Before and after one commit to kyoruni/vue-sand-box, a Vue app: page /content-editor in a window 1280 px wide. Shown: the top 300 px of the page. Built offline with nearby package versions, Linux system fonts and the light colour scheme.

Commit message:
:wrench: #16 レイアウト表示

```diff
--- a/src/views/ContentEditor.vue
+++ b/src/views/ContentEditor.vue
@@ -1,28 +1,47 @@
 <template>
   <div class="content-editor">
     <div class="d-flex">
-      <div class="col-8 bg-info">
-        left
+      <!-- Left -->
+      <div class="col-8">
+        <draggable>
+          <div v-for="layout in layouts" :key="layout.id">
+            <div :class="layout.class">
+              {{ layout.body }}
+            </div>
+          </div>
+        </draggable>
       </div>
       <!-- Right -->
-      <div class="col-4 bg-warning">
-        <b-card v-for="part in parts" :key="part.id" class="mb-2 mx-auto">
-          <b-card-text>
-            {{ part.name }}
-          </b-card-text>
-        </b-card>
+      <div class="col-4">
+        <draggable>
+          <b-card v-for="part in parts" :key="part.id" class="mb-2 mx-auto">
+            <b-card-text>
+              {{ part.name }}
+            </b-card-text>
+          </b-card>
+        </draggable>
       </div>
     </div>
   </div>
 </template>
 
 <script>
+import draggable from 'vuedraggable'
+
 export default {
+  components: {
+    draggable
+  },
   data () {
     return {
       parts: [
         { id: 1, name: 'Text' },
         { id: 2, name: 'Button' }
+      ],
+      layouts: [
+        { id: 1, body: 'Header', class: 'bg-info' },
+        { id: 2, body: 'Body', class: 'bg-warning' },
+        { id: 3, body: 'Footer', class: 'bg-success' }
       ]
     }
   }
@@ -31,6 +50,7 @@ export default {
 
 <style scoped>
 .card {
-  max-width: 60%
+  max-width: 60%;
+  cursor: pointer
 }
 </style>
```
********
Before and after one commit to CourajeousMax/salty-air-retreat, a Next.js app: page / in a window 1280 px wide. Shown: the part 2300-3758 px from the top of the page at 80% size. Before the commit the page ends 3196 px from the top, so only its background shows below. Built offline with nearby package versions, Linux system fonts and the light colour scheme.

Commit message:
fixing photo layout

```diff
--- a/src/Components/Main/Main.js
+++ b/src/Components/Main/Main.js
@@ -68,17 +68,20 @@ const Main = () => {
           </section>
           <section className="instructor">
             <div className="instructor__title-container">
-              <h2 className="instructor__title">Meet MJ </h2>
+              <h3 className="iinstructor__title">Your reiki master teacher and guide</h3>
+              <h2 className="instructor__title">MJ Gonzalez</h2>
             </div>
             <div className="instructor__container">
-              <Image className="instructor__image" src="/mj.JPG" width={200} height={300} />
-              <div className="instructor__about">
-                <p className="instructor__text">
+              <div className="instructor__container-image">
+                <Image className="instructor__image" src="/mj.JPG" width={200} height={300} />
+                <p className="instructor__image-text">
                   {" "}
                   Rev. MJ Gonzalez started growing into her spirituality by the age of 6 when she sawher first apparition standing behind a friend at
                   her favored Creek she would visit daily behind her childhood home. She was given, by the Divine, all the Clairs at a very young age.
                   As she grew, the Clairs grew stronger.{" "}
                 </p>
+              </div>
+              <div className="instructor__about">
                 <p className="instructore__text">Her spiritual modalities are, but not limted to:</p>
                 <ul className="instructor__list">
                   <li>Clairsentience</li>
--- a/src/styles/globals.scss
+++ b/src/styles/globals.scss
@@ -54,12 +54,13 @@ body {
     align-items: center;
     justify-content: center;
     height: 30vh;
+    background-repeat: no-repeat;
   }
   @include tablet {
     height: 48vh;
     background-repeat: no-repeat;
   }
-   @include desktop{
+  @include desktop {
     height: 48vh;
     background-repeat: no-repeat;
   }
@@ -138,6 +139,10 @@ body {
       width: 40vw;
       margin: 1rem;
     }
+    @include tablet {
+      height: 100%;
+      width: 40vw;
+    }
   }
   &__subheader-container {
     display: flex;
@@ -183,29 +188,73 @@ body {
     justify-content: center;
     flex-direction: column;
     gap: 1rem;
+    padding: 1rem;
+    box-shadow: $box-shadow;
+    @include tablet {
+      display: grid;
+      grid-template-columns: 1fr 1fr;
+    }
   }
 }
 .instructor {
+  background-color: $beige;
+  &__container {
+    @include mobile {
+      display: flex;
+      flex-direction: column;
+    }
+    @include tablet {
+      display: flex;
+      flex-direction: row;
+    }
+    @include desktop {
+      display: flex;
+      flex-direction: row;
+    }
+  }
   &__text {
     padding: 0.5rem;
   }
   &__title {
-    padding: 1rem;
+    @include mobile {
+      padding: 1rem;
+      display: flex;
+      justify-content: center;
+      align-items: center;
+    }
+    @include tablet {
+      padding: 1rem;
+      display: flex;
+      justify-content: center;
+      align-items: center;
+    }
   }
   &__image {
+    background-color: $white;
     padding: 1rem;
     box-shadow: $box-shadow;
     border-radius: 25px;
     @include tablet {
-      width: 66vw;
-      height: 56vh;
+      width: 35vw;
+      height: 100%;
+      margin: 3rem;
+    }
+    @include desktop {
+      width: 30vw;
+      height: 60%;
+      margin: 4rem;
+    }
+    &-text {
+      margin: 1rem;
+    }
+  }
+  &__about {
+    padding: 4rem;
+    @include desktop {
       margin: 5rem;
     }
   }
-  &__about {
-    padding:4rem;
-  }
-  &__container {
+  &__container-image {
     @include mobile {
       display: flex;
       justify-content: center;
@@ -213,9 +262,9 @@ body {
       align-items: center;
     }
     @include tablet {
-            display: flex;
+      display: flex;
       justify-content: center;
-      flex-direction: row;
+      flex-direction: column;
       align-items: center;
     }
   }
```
********
(About this exercise): Using the entries above, work out the number of lines that hold the word "margin" and write it with no other words.

(Worked solution): 5